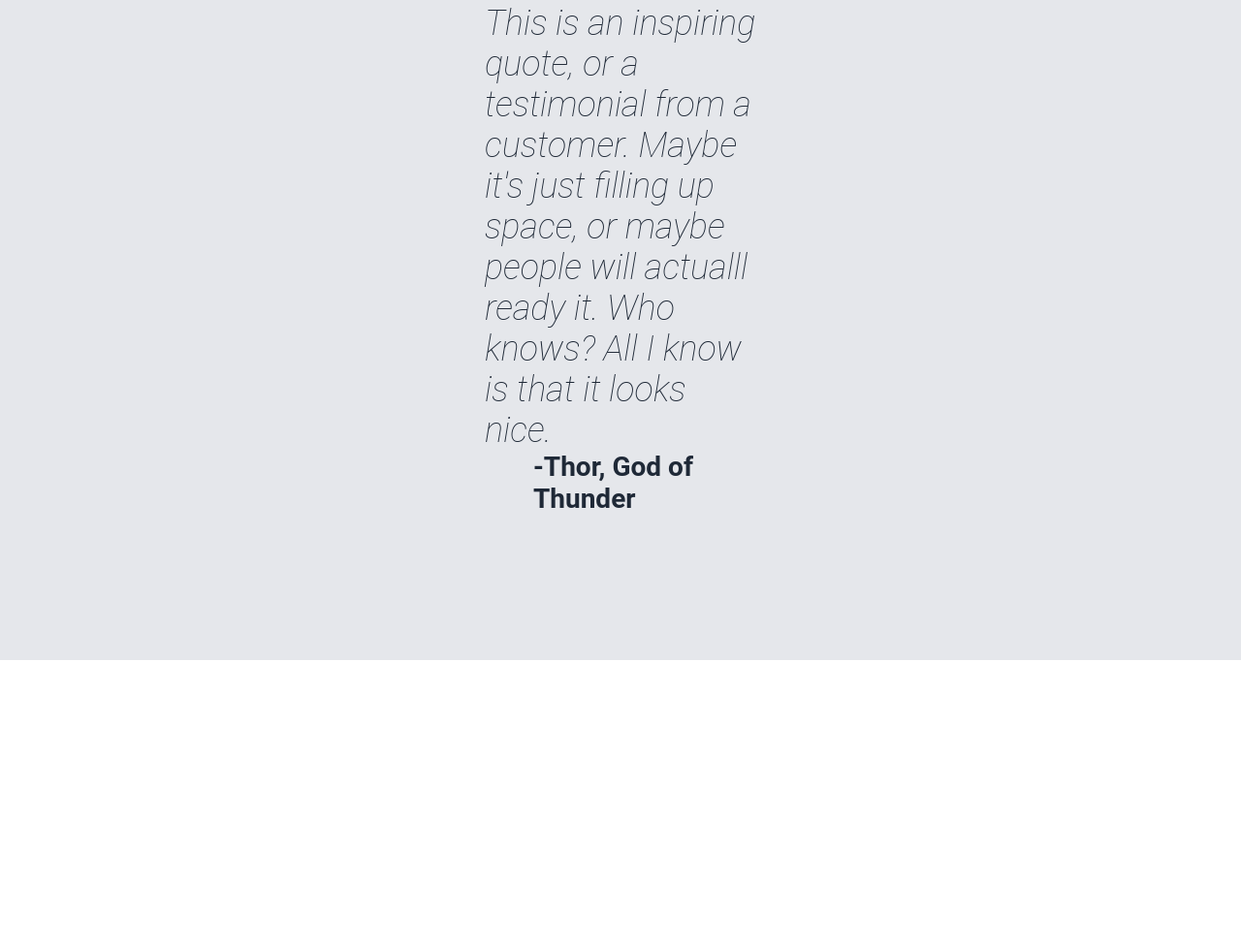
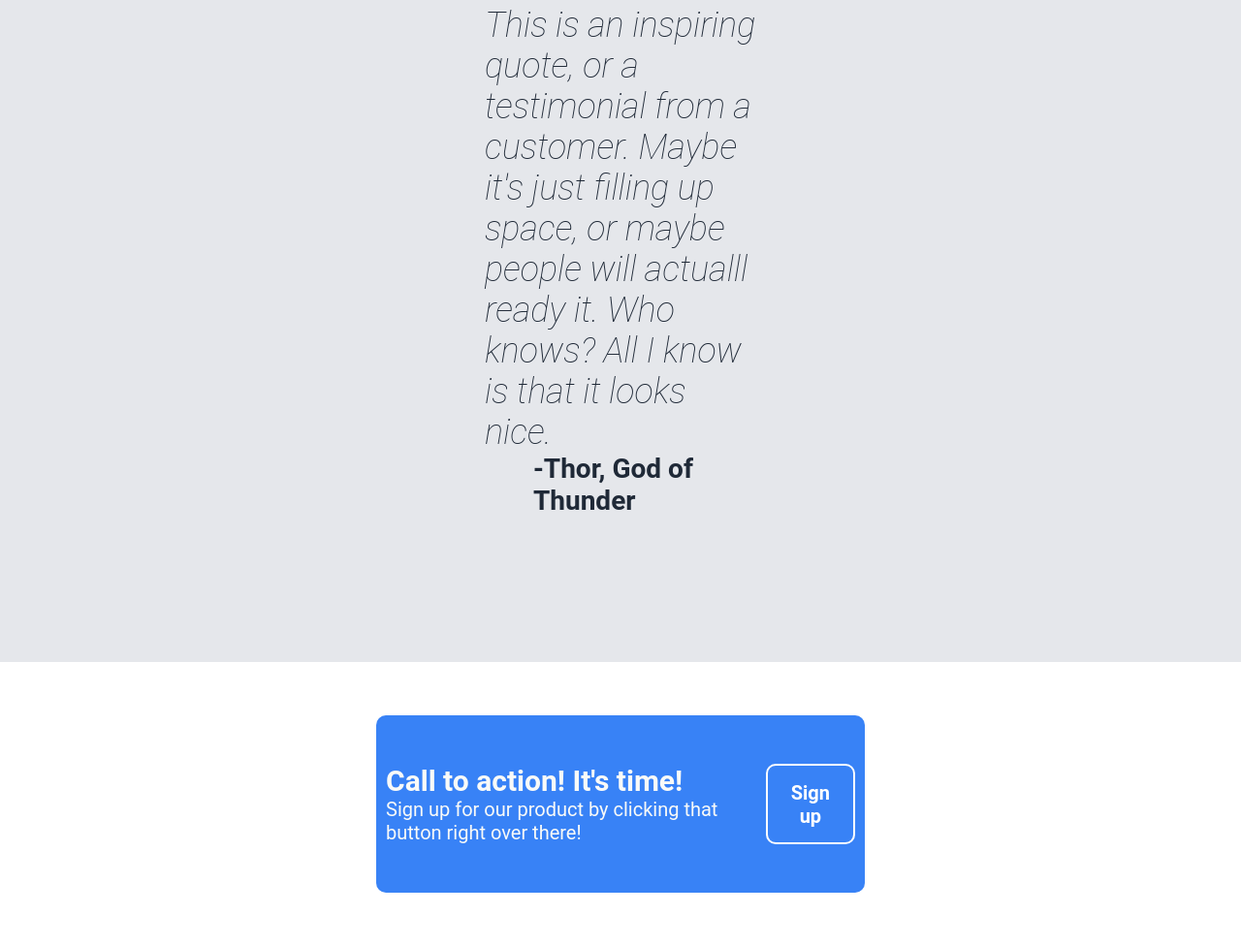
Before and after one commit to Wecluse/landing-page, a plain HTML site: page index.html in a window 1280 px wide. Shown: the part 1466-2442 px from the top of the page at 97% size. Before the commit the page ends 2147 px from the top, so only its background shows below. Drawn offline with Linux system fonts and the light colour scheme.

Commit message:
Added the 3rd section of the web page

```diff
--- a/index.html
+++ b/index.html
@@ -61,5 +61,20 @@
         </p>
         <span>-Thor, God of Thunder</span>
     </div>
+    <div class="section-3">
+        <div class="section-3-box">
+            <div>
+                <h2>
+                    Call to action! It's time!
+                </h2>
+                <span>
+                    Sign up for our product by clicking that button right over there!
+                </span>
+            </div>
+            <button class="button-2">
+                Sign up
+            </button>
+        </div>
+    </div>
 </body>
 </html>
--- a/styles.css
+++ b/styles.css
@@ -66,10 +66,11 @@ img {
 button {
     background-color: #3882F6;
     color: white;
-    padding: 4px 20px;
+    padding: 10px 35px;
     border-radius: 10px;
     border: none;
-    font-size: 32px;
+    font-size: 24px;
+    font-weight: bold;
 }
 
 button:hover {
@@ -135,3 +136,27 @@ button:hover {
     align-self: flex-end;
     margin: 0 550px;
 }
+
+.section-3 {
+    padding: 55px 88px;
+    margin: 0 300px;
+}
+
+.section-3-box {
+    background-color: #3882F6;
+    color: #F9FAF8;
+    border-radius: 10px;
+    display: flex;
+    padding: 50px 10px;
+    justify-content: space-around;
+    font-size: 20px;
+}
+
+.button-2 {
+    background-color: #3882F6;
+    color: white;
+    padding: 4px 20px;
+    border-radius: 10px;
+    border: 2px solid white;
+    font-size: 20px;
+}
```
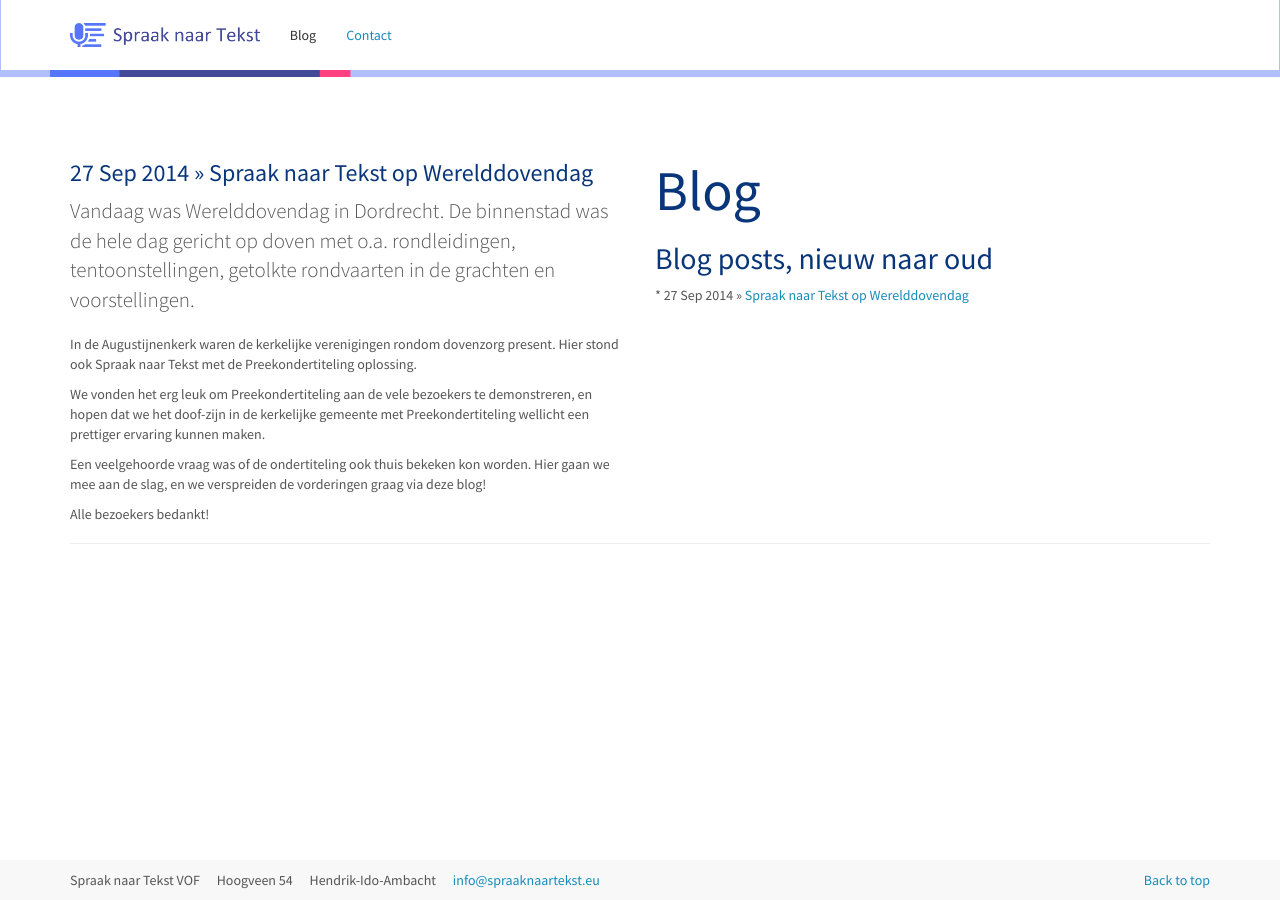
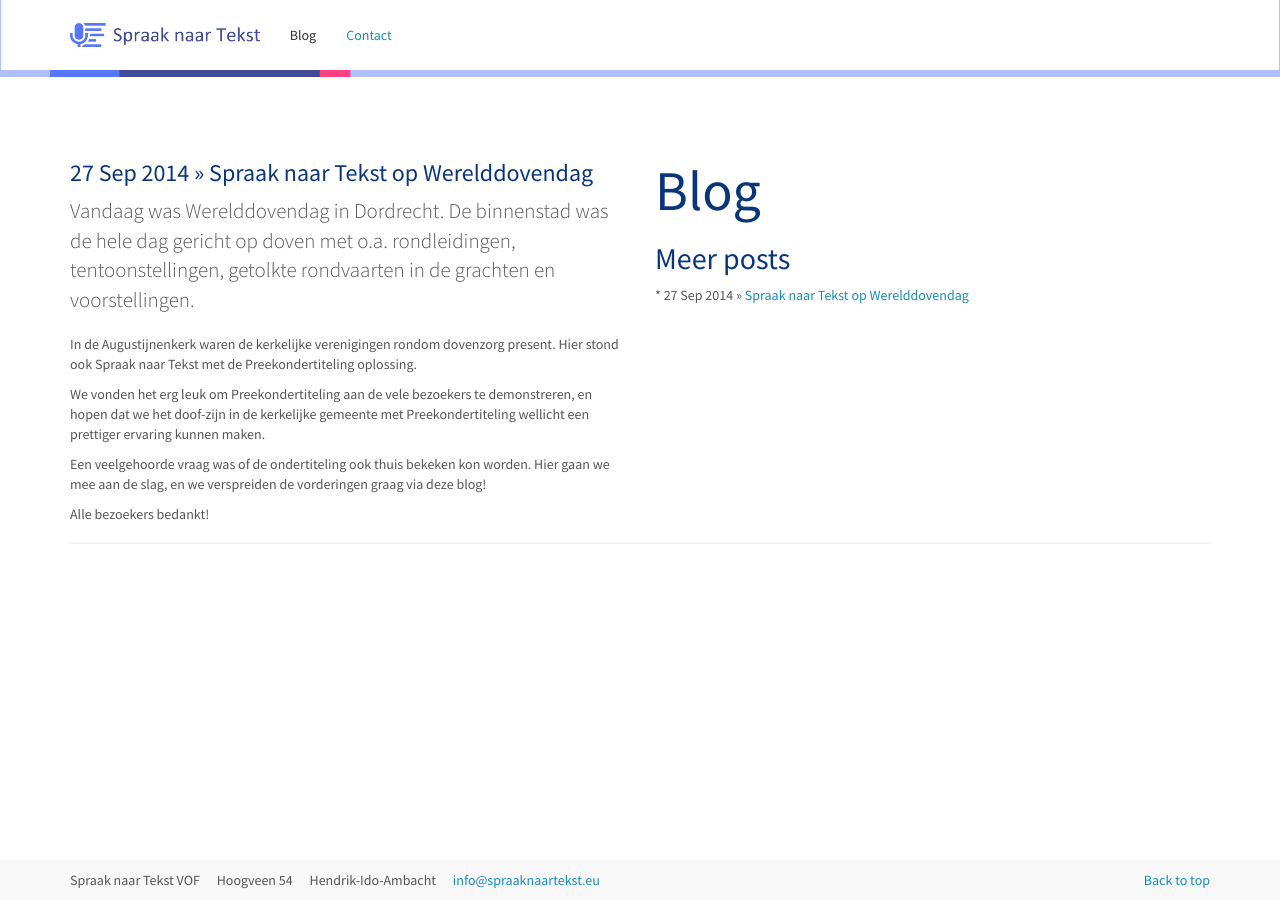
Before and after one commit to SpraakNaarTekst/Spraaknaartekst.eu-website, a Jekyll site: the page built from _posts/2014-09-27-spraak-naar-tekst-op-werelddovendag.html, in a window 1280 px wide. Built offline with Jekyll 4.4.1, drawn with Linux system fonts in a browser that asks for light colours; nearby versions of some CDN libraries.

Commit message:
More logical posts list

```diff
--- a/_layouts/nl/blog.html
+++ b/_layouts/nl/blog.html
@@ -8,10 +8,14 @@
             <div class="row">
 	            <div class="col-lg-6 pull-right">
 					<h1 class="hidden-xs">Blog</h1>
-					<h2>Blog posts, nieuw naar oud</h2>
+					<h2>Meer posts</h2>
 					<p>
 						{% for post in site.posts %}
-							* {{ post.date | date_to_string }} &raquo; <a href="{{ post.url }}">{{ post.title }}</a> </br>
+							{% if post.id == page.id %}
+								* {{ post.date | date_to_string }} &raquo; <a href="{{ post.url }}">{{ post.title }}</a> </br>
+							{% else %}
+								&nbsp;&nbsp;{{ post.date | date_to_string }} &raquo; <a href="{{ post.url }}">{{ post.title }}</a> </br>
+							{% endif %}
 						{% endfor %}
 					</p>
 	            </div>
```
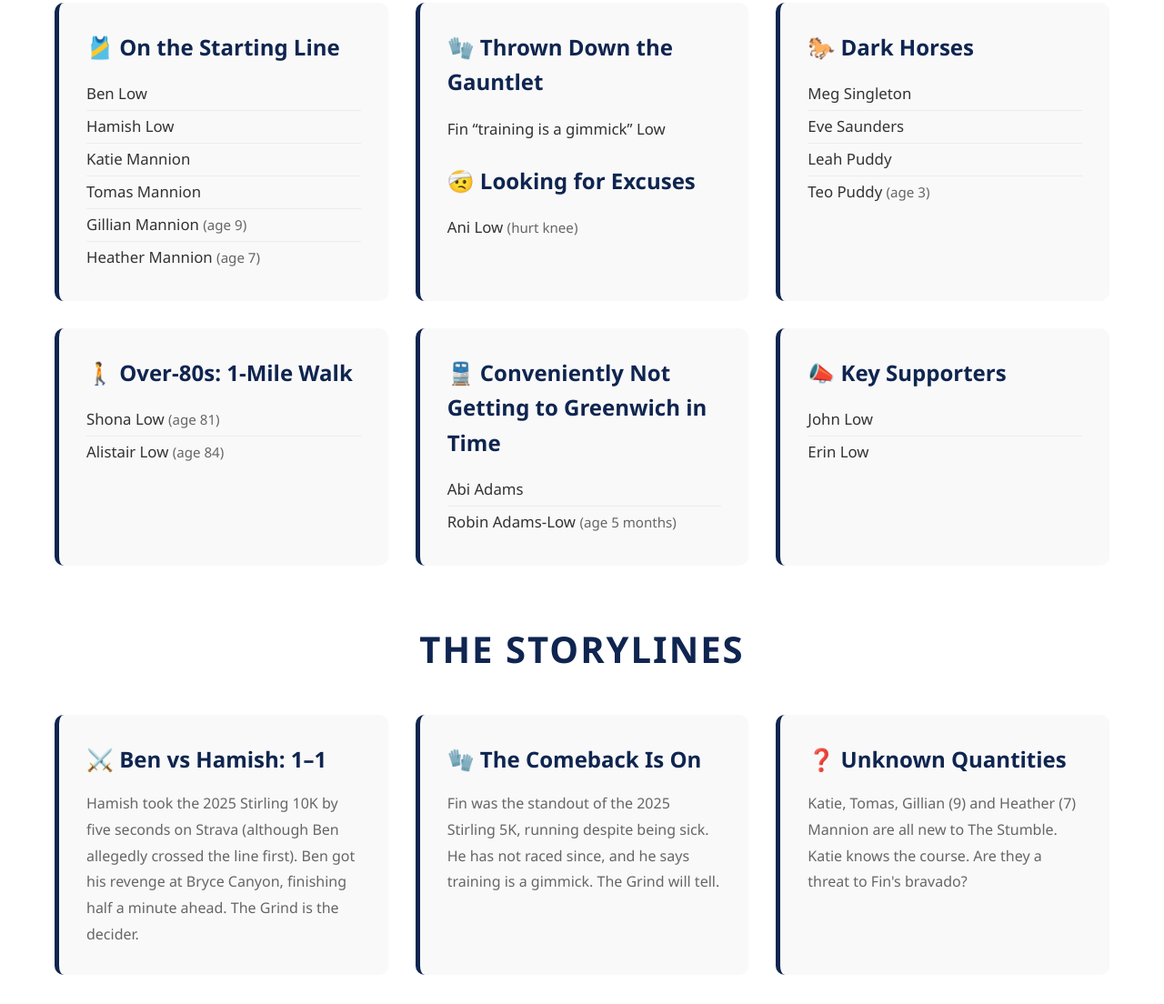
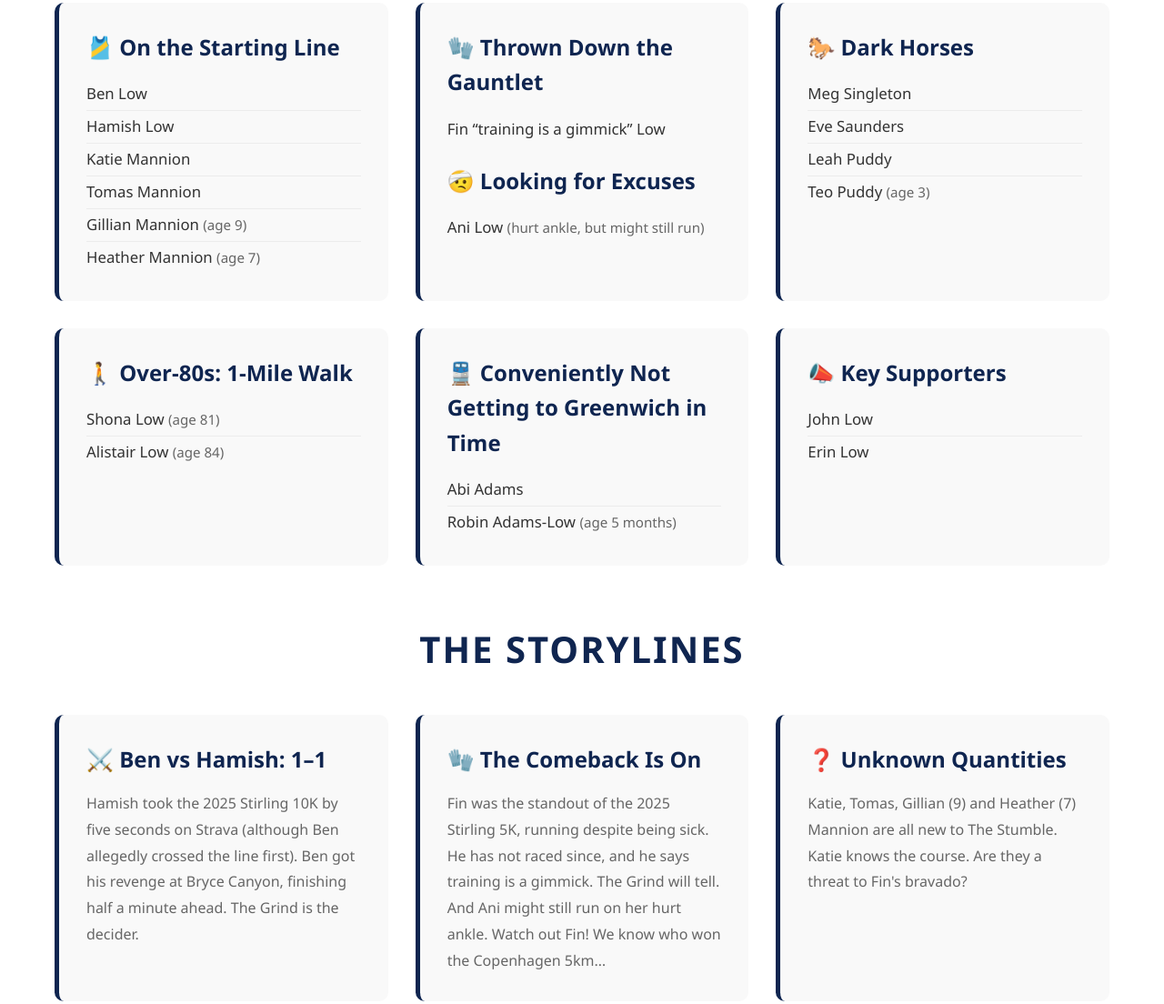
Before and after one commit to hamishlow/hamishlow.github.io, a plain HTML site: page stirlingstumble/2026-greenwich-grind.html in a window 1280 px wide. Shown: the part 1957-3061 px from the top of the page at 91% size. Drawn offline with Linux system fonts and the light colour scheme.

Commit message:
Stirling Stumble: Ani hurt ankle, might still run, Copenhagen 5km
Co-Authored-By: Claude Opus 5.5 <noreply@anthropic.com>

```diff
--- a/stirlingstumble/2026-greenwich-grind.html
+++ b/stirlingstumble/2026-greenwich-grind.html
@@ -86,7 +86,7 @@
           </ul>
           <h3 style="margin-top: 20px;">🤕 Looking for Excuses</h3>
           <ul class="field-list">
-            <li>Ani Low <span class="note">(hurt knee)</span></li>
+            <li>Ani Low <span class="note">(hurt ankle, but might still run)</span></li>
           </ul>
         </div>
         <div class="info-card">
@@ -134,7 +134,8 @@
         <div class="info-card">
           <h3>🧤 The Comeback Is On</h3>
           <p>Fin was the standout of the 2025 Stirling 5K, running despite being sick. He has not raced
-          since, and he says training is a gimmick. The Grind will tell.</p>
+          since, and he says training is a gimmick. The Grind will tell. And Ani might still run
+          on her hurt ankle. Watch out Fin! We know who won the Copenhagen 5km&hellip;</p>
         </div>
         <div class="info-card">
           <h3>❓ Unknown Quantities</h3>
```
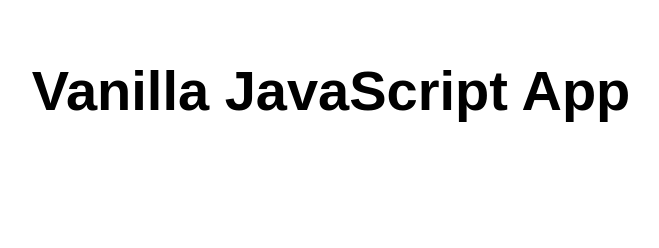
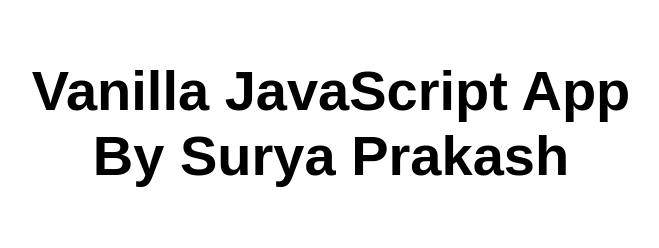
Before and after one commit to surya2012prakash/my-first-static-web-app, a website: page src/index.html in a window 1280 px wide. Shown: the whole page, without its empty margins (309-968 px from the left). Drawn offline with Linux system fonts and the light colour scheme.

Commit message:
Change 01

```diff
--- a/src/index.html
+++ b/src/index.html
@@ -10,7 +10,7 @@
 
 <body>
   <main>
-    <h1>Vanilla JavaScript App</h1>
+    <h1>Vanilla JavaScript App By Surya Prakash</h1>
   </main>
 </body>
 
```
——
Every line in the data above needs to be given again exactly, pictures aside.

Before and after one commit to Wecluse/landing-page, a plain HTML site: page index.html in a window 1280 px wide. Shown: the part 1466-2442 px from the top of the page at 97% size. Before the commit the page ends 2147 px from the top, so only its background shows below. Drawn offline with Linux system fonts and the light colour scheme.

Commit message:
Added the 3rd section of the web page

```diff
--- a/index.html
+++ b/index.html
@@ -61,5 +61,20 @@
         </p>
         <span>-Thor, God of Thunder</span>
     </div>
+    <div class="section-3">
+        <div class="section-3-box">
+            <div>
+                <h2>
+                    Call to action! It's time!
+                </h2>
+                <span>
+                    Sign up for our product by clicking that button right over there!
+                </span>
+            </div>
+            <button class="button-2">
+                Sign up
+            </button>
+        </div>
+    </div>
 </body>
 </html>
--- a/styles.css
+++ b/styles.css
@@ -66,10 +66,11 @@ img {
 button {
     background-color: #3882F6;
     color: white;
-    padding: 4px 20px;
+    padding: 10px 35px;
     border-radius: 10px;
     border: none;
-    font-size: 32px;
+    font-size: 24px;
+    font-weight: bold;
 }
 
 button:hover {
@@ -135,3 +136,27 @@ button:hover {
     align-self: flex-end;
     margin: 0 550px;
 }
+
+.section-3 {
+    padding: 55px 88px;
+    margin: 0 300px;
+}
+
+.section-3-box {
+    background-color: #3882F6;
+    color: #F9FAF8;
+    border-radius: 10px;
+    display: flex;
+    padding: 50px 10px;
+    justify-content: space-around;
+    font-size: 20px;
+}
+
+.button-2 {
+    background-color: #3882F6;
+    color: white;
+    padding: 4px 20px;
+    border-radius: 10px;
+    border: 2px solid white;
+    font-size: 20px;
+}
```
Before and after one commit to SpraakNaarTekst/Spraaknaartekst.eu-website, a Jekyll site: the page built from _posts/2014-09-27-spraak-naar-tekst-op-werelddovendag.html, in a window 1280 px wide. Built offline with Jekyll 4.4.1, drawn with Linux system fonts in a browser that asks for light colours; nearby versions of some CDN libraries.

Commit message:
More logical posts list

```diff
--- a/_layouts/nl/blog.html
+++ b/_layouts/nl/blog.html
@@ -8,10 +8,14 @@
             <div class="row">
 	            <div class="col-lg-6 pull-right">
 					<h1 class="hidden-xs">Blog</h1>
-					<h2>Blog posts, nieuw naar oud</h2>
+					<h2>Meer posts</h2>
 					<p>
 						{% for post in site.posts %}
-							* {{ post.date | date_to_string }} &raquo; <a href="{{ post.url }}">{{ post.title }}</a> </br>
+							{% if post.id == page.id %}
+								* {{ post.date | date_to_string }} &raquo; <a href="{{ post.url }}">{{ post.title }}</a> </br>
+							{% else %}
+								&nbsp;&nbsp;{{ post.date | date_to_string }} &raquo; <a href="{{ post.url }}">{{ post.title }}</a> </br>
+							{% endif %}
 						{% endfor %}
 					</p>
 	            </div>
```
Before and after one commit to hamishlow/hamishlow.github.io, a plain HTML site: page stirlingstumble/2026-greenwich-grind.html in a window 1280 px wide. Shown: the part 1957-3061 px from the top of the page at 91% size. Drawn offline with Linux system fonts and the light colour scheme.

Commit message:
Stirling Stumble: Ani hurt ankle, might still run, Copenhagen 5km
Co-Authored-By: Claude Opus 5.5 <noreply@anthropic.com>

```diff
--- a/stirlingstumble/2026-greenwich-grind.html
+++ b/stirlingstumble/2026-greenwich-grind.html
@@ -86,7 +86,7 @@
           </ul>
           <h3 style="margin-top: 20px;">🤕 Looking for Excuses</h3>
           <ul class="field-list">
-            <li>Ani Low <span class="note">(hurt knee)</span></li>
+            <li>Ani Low <span class="note">(hurt ankle, but might still run)</span></li>
           </ul>
         </div>
         <div class="info-card">
@@ -134,7 +134,8 @@
         <div class="info-card">
           <h3>🧤 The Comeback Is On</h3>
           <p>Fin was the standout of the 2025 Stirling 5K, running despite being sick. He has not raced
-          since, and he says training is a gimmick. The Grind will tell.</p>
+          since, and he says training is a gimmick. The Grind will tell. And Ani might still run
+          on her hurt ankle. Watch out Fin! We know who won the Copenhagen 5km&hellip;</p>
         </div>
         <div class="info-card">
           <h3>❓ Unknown Quantities</h3>
```
Before and after one commit to surya2012prakash/my-first-static-web-app, a website: page src/index.html in a window 1280 px wide. Shown: the whole page, without its empty margins (309-968 px from the left). Drawn offline with Linux system fonts and the light colour scheme.

Commit message:
Change 01

```diff
--- a/src/index.html
+++ b/src/index.html
@@ -10,7 +10,7 @@
 
 <body>
   <main>
-    <h1>Vanilla JavaScript App</h1>
+    <h1>Vanilla JavaScript App By Surya Prakash</h1>
   </main>
 </body>
 
```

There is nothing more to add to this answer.